On Friday, July 15, 2011 at Caddo Street Grill, the Cleburne High School Class of 1990 hosted “Celebrate Shannon Stone”.  Many people in the area came out to share in stories of Shannon and celebrate how he touched our lives.  Most of them wearing Texas Rangers gear to show appreciation for how the organization handled the incident in a first class manner.  Many of these people wore Josh Hamilton attire to show love and support for the Texas Ranger who too is a victim of the unfortunate accident.

During the evening, time was shared where stories of Shannon were shared with his family and some of his fellow firemen that drove in from Brownwood, Texas.  The stories ranged from elementary school through high school and beyond.  Most were very funny in nature while some were touching.  In the end, everyone’s heart was touched and we all left with a sense of peace from the man so many of us love.

I shared a story with Shannon’s mother that I did not share with the group at the time that I want to share with you now.  It is personal yet it is also for everyone.

The night Shannon passed away, prior to me learning of his accident, I was bothered by dreams of great loss of loved ones.  It bothered me all night but something happened at the end.  Before I woke up, I could hear a peaceful whisper saying to me “Cherish what you have.  Always cherish what you have.”

I will go on knowing in my heart that Shannon was sending me a comforting message because he knew I was in a bad place.  Since then, my outlook on like is as great as it has ever been and I indeed cherish what I have.

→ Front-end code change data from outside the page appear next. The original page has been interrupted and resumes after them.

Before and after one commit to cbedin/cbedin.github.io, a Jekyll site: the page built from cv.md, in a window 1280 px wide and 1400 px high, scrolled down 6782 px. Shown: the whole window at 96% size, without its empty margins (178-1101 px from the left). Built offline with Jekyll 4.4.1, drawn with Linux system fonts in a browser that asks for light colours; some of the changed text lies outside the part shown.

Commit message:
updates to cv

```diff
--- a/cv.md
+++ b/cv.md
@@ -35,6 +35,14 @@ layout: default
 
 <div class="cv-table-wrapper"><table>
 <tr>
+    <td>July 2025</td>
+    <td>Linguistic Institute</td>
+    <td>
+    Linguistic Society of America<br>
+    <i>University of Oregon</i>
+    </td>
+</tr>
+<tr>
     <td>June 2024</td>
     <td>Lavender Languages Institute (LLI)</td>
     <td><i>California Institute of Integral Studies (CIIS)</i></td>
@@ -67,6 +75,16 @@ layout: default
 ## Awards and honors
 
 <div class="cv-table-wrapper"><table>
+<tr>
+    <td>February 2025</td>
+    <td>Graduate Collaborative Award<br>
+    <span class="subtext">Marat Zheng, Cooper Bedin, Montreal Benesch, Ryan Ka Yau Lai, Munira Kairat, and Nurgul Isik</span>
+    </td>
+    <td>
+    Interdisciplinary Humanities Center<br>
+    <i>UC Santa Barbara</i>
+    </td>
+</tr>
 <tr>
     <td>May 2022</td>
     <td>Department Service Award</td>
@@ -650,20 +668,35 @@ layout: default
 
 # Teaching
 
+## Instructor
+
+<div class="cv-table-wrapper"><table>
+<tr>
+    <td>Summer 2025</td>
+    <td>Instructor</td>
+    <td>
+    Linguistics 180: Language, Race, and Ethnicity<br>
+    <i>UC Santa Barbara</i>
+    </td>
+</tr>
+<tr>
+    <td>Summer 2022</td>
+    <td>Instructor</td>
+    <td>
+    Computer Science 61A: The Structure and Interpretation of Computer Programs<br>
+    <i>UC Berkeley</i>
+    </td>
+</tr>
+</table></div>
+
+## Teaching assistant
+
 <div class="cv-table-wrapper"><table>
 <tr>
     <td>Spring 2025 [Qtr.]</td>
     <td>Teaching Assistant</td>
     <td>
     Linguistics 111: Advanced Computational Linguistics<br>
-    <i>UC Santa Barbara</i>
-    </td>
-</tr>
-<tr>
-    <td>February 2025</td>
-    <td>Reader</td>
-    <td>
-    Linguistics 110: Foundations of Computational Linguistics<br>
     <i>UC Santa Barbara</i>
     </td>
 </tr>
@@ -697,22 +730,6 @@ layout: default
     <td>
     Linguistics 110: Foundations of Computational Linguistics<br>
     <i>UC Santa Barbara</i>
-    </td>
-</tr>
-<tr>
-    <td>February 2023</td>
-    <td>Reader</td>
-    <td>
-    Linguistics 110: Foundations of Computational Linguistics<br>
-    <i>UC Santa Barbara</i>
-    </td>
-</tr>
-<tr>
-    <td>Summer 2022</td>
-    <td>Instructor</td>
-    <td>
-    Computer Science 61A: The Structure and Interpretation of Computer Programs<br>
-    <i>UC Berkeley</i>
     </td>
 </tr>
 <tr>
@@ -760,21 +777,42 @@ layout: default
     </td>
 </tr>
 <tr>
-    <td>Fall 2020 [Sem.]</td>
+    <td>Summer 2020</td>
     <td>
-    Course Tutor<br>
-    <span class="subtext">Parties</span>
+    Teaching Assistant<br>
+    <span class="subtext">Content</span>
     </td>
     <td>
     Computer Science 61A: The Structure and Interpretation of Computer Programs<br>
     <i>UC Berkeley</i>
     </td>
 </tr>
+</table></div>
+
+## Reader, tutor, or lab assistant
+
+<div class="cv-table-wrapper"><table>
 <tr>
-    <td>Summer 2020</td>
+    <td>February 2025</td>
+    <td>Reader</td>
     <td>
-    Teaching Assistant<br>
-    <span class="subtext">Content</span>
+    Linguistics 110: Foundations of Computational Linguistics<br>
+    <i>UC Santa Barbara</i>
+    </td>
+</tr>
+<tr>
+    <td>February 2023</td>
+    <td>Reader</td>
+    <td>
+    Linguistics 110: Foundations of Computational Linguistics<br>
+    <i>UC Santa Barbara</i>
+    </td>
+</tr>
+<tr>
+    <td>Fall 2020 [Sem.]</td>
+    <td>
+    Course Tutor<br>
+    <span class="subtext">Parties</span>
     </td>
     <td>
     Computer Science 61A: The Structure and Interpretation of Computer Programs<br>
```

This is Shannon’s message to us all: Always cherish what you have.